The flow of life has a force. It persists, even in the face of very dire and tragic circumstances. Unique to family systems, the life force has a clear and certain direction, always downhill, always from parents to children. It keeps going no matter what.

The Life Force is known by other names in a number of cultural traditions and is not reserved for humans alone.


In the Yoruba tradition West Africa, Ashé is the power to make things happen or produce change.

We do not exactly have the right words to describe Ashé in English, so to get the meaning it may work better to sense into it, as if listening to a riddle:

Ashé is an “immanence.” It is the creative potentiality that exists within a thing itself. Because things have Ashé, they are not inert, lifeless objects. They are a process in motion. They are a doing; they have agency. They are acting in the world.


Nordic traditions have a similar concept of Ashé known as Megin. Megin is the acting force within a person, a thing. The word Megin is derived from Mega — one’s “being able to;” one’s capacity for action.

Human beings are not the only ones with agency. Things also act. In their beingness, they are also doing. The Megin of a thing is its active “doing beingness.”

The potentiality in a thing is activated by exchanging with humans. We can make a thing come alive through relation-making, for example by naming a thing, and more traditionally, through singing and recitations. In Nordic tradition the Gods were said to be able to activate the Megin in us — to empower us for the victory we seek.

“The Megin is in there, it just needs to be called back by us reclaiming kinship with the land, through real, actual engagement with the material world.”

Religious studies scholar and founder of Nordic Animism, Rune Hjarnø Rasmussen, shares about these connections with mega Megin.

Relational systems change

More than one way of knowing

Two-Row Wampum Belt trentmagazine.ca

Since the Age of Reason, European schools of thought have privileged rationalistic ways of knowing, relying on overdeveloped skills in reasoning.
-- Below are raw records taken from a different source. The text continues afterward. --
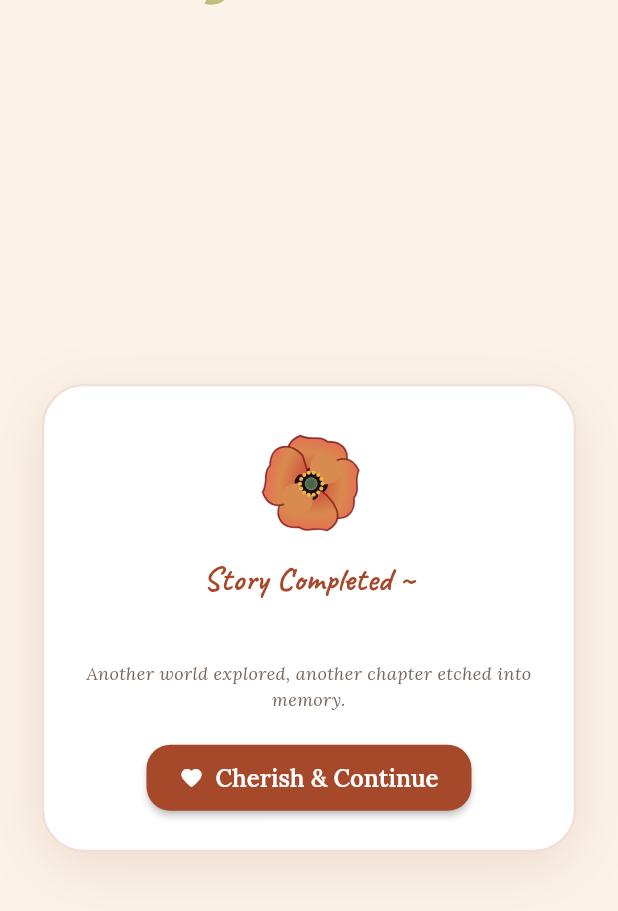
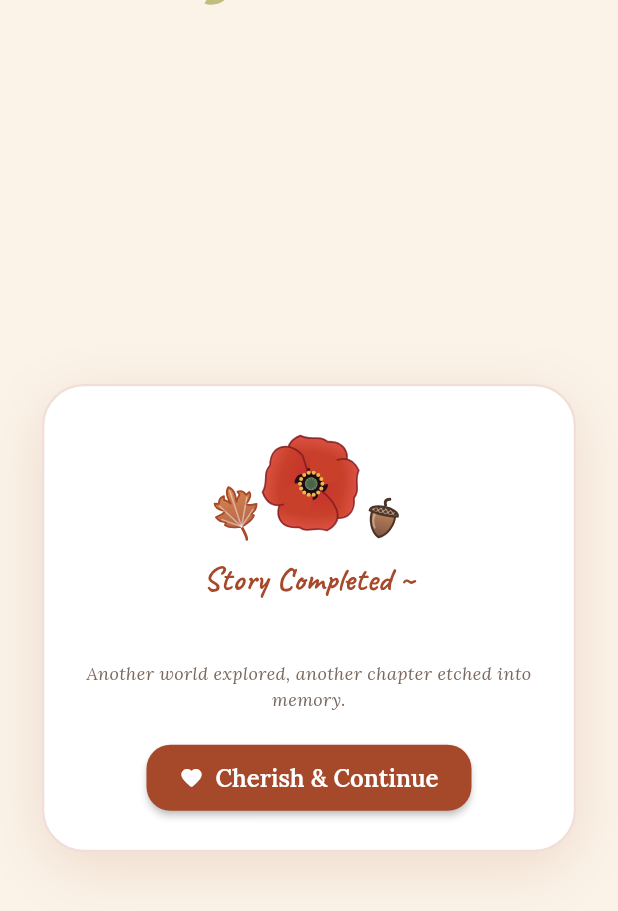
Before and after one commit to shivamboda/bookmark, a Flutter app: the FloralCelebrationDialog widget shown alone on an empty page, opened directly with empty values, on a phone screen of 412 x 824 dp. Shown: the top 911 px of the screen. Run offline on Flutter 3.47's test engine with Material 3 defaults, Android fonts, the phone set to English and light mode, and no system bars; our stand-ins replace fl_chart, flutter_riverpod, google_fonts, hive_ce_flutter, image_picker, web; missing offline and left inert: dart:js_interop; accounts and stored records are empty.

Commit message:
feat(doodles): weave autumn doodles into headers, celebration overlay, empty states, and settings

```diff
--- a/lib/core/widgets/floral_celebration_overlay.dart
+++ b/lib/core/widgets/floral_celebration_overlay.dart
@@ -2,6 +2,8 @@ import 'dart:async';
 import 'dart:math';
 import 'package:flutter/material.dart';
 import '../../doodles/poppy_doodle.dart';
+import '../../doodles/acorn_doodle.dart';
+import '../../doodles/maple_leaf_doodle.dart';
 import '../theme/app_theme.dart';
 import '../theme/palette.dart';
 
@@ -129,13 +131,36 @@ class _FloralCelebrationDialogState extends State<FloralCelebrationDialog>
                     child: Column(
                       mainAxisSize: MainAxisSize.min,
                       children: [
-                        // Signature botanical blooming poppy motif
-                        PoppyDoodle(
-                          size: 74,
-                          showStem: false,
-                          petalColor: widget.isGoalAchieved
-                              ? const Color(0xFFD48B28)
-                              : FloralPalette.rosePetal,
+                        // Signature botanical blooming poppy motif with autumn leaf & acorn accents
+                        Stack(
+                          alignment: Alignment.center,
+                          clipBehavior: Clip.none,
+                          children: [
+                            const Positioned(
+                              left: -28,
+                              bottom: -2,
+                              child: MapleLeafDoodle(
+                                size: 34,
+                                color: FloralPalette.rosePetal,
+                                angle: -0.32,
+                              ),
+                            ),
+                            const Positioned(
+                              right: -24,
+                              bottom: 0,
+                              child: AcornDoodle(
+                                size: 28,
+                                angle: 0.22,
+                              ),
+                            ),
+                            PoppyDoodle(
+                              size: 74,
+                              showStem: false,
+                              petalColor: widget.isGoalAchieved
+                                  ? FloralPalette.buttercupGold
+                                  : FloralPalette.poppyRed,
+                            ),
+                          ],
                         ),
                         const SizedBox(height: 14),
 
```
Also changed, not shown: lib/features/library/screens/library_screen.dart (+59 -2 lines).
In the process it has marginalized relational, process-oriented ways of knowing common to Indigenous societies.

Melanie Goodchild, Moose Clan, Anishinaabe (Ojibway or Chippewa) from Biigtigong Nishnaabeg and Keteganseebee, and co-founder of the Turtle Island Insitute suggests that these two ways of knowing need to be taken side by side, like the two rows of the Wampum belt. The Wampum belt was the way the agreement between the Haudenosaunee and the Dutch was documented in the 1600s about how they were to treat each other and live together. Each of their ways was shown in a purple row of wampum beads.

We are both sailing down the river of life together. Our responsibility is to help one another, but more specifically, the river of life is in danger now, so it behooves us to utilize our knowledge together to work to sustain, perpetuate, to strengthen the river of life. At the end of the day any social innovation should be about the continuation of life — not just human life, but all of it, for this generation, right to the end of time.

Awareness based systems change is a process into the deeper structures of the social systems in order to see, sense, presence, and shift them.

There is a knowing Center in all human beings that reflects the knowing Center of the Earth and other living things. Elders have always known that “coming into contact with one’s inner Center is not always a pleasant or easily attainable experience, (Cajete, pl. 1130). This led Indigenous people to develop a variety of ceremonies, rituals, songs, dances, works of arts, stories, and traditions to assist individual access and utilize the potential healing and whole-making power in each person.” (p. 1130)

A transformational element of coming to know is “learning through self-reflection and sharing of experience in community” (p. 1131). This allows us, concludes Cajete, to understand our learning in the context of the great whole. Cross-culture dialogues help us to see that there are as many ways of seeing, hearing, feeling, and understanding as there are members in a group. We come to understand that “we can learn from another’s perspective and experience,” and we also “become aware of our own and other’s bias and lack of understanding through the process of the group” (p. 1131).